Then I went on north along the west side of the lake. You come to the Sailing Club, end of the road going north from Mannings Cove, and after that it's all marshy and not built in. Went by the mouth of the Kayderossas and tried to picture where the Kadeross park used to be. It's a very nice place now, but full of condos, totally private.
There used to be a put-in there at the park where you could launch a little sailboat, but no more. As a matter of fact you can't really trail sail on Saratoga at all.
As you can see from the map the public launch is on the other side of a low bridge, so if you have a mast on your boat you're out of luck. This is a peeve for me because it also means no launch for iceboats in the winter either. The marinas close in the winter so no access for iceboats at all.
I did quite enjoy my row around Saratoga Lake. But it's a Lake, and can't compare with the Hudson.
Snake Hill from the north
April 29: Put in at Coeyman's landing, rowed down to the end of Houghtaling Island and back. Seven miles, but the current was going out at almost two miles an hour, and a north wind picked up, so it was a good workout getting back.
I thought that there may be a channel between the bottom of lower Schodack Island and the top of Houghtaling Island. Looks like it, there's a good start of a channel there. Today the tide was low so I walked in to see. No dice, the channel looks promising at first but would require a lot of chainsaw work to cut the fallen trees, etc. And then it sort of peters out, doesn't go through to the other side.
There used to be a bunch of islands here, Upper Schodack Island, Lower Schodack Island and Houghtaling Island, and several smaller ones. The Mahican Indians had a headquarters here, in 1609 Henry Hudson stopped to talk to them, the Shakers had property here. At one time there were 13 ice harvesting businesses located on the islands. It was good farm land, there's a lot of history, but beginning in the 20s the islands were covered up with debris from dredging, up to six feet thick in some places. Islands were joined or removed, the channel was deepened, and the shoreline became what we see today.
As you can see from the map, Upper and Lower Schodack Islands are shown with the name of "Castleton Island." The State Park there is not named Castleton Island State Park, but rather Schodack Islands State Park -- the better name in my opinion.
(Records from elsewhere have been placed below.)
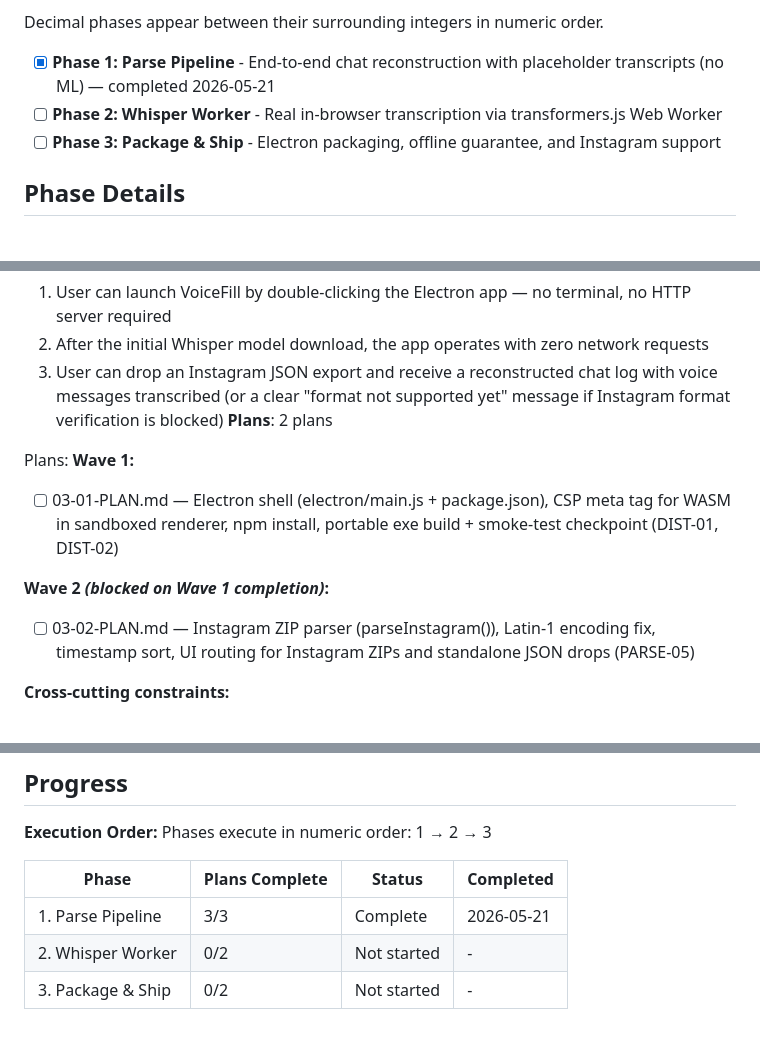
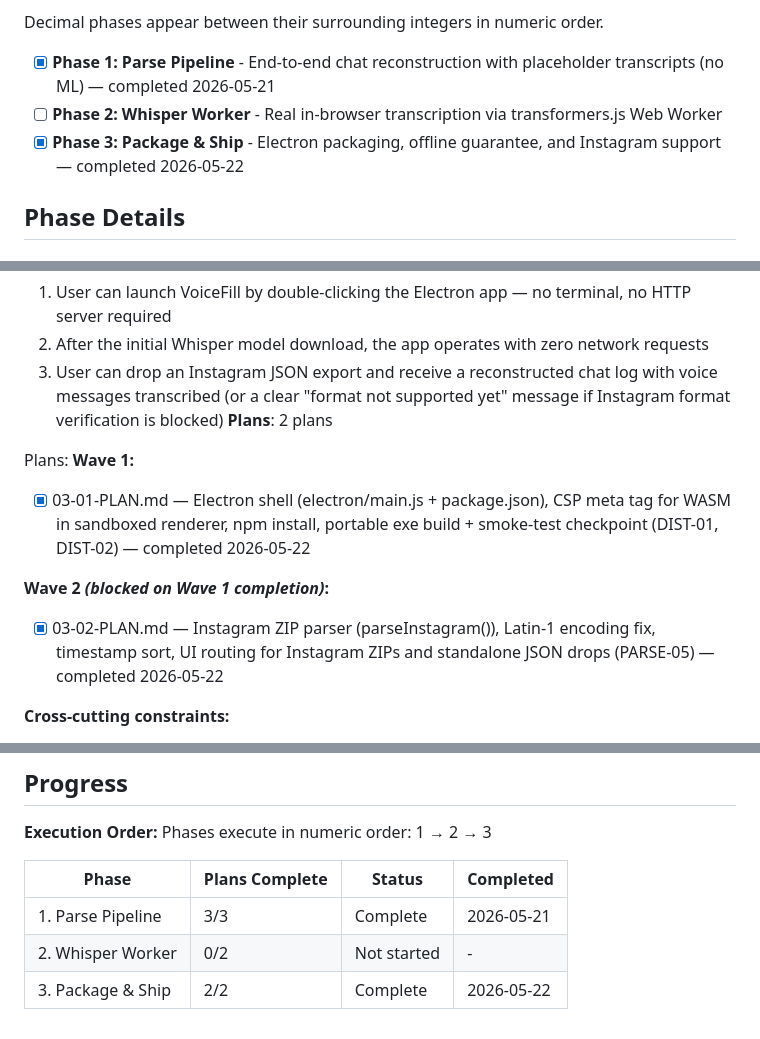
Before and after one commit to whonoahexe/voicefill, a Markdown page: .planning/ROADMAP.md, 3 parts joined by grey strips. Drawn GitHub-style.

Commit message:
docs(phase-3): update tracking after wave 2 — Phase 3 complete

```diff
--- a/.planning/ROADMAP.md
+++ b/.planning/ROADMAP.md
@@ -14,7 +14,7 @@ Decimal phases appear between their surrounding integers in numeric order.
 
 - [x] **Phase 1: Parse Pipeline** - End-to-end chat reconstruction with placeholder transcripts (no ML) — completed 2026-05-21
 - [ ] **Phase 2: Whisper Worker** - Real in-browser transcription via transformers.js Web Worker
-- [ ] **Phase 3: Package & Ship** - Electron packaging, offline guarantee, and Instagram support
+- [x] **Phase 3: Package & Ship** - Electron packaging, offline guarantee, and Instagram support — completed 2026-05-22
 
 ## Phase Details
 
@@ -90,10 +90,10 @@ Plans:
 
 Plans:
 **Wave 1:**
-- [ ] 03-01-PLAN.md — Electron shell (electron/main.js + package.json), CSP meta tag for WASM in sandboxed renderer, npm install, portable exe build + smoke-test checkpoint (DIST-01, DIST-02)
+- [x] 03-01-PLAN.md — Electron shell (electron/main.js + package.json), CSP meta tag for WASM in sandboxed renderer, npm install, portable exe build + smoke-test checkpoint (DIST-01, DIST-02) — completed 2026-05-22
 
 **Wave 2 *(blocked on Wave 1 completion)*:**
-- [ ] 03-02-PLAN.md — Instagram ZIP parser (parseInstagram()), Latin-1 encoding fix, timestamp sort, UI routing for Instagram ZIPs and standalone JSON drops (PARSE-05)
+- [x] 03-02-PLAN.md — Instagram ZIP parser (parseInstagram()), Latin-1 encoding fix, timestamp sort, UI routing for Instagram ZIPs and standalone JSON drops (PARSE-05) — completed 2026-05-22
 
 **Cross-cutting constraints:**
 - CSP meta tag required in index.html before packaging — silent WASM failure in packaged exe if missed
@@ -110,4 +110,4 @@ Phases execute in numeric order: 1 → 2 → 3
 |-------|----------------|--------|-----------|
 | 1. Parse Pipeline | 3/3 | Complete | 2026-05-21 |
 | 2. Whisper Worker | 0/2 | Not started | - |
-| 3. Package & Ship | 0/2 | Not started | - |
+| 3. Package & Ship | 2/2 | Complete | 2026-05-22 |
```
Also changed, not shown: .planning/STATE.md (+7 -7 lines).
19th century maps showing the maze of islands that would come and go through the decades at Coeymans. These islands were removed and the river dredged so that steamboats could pass. The debris was stashed on the shores behind dikes or in the channels between the islands. Big islands became peninsulas, smaller islands were removed or incorporated into the shoreline.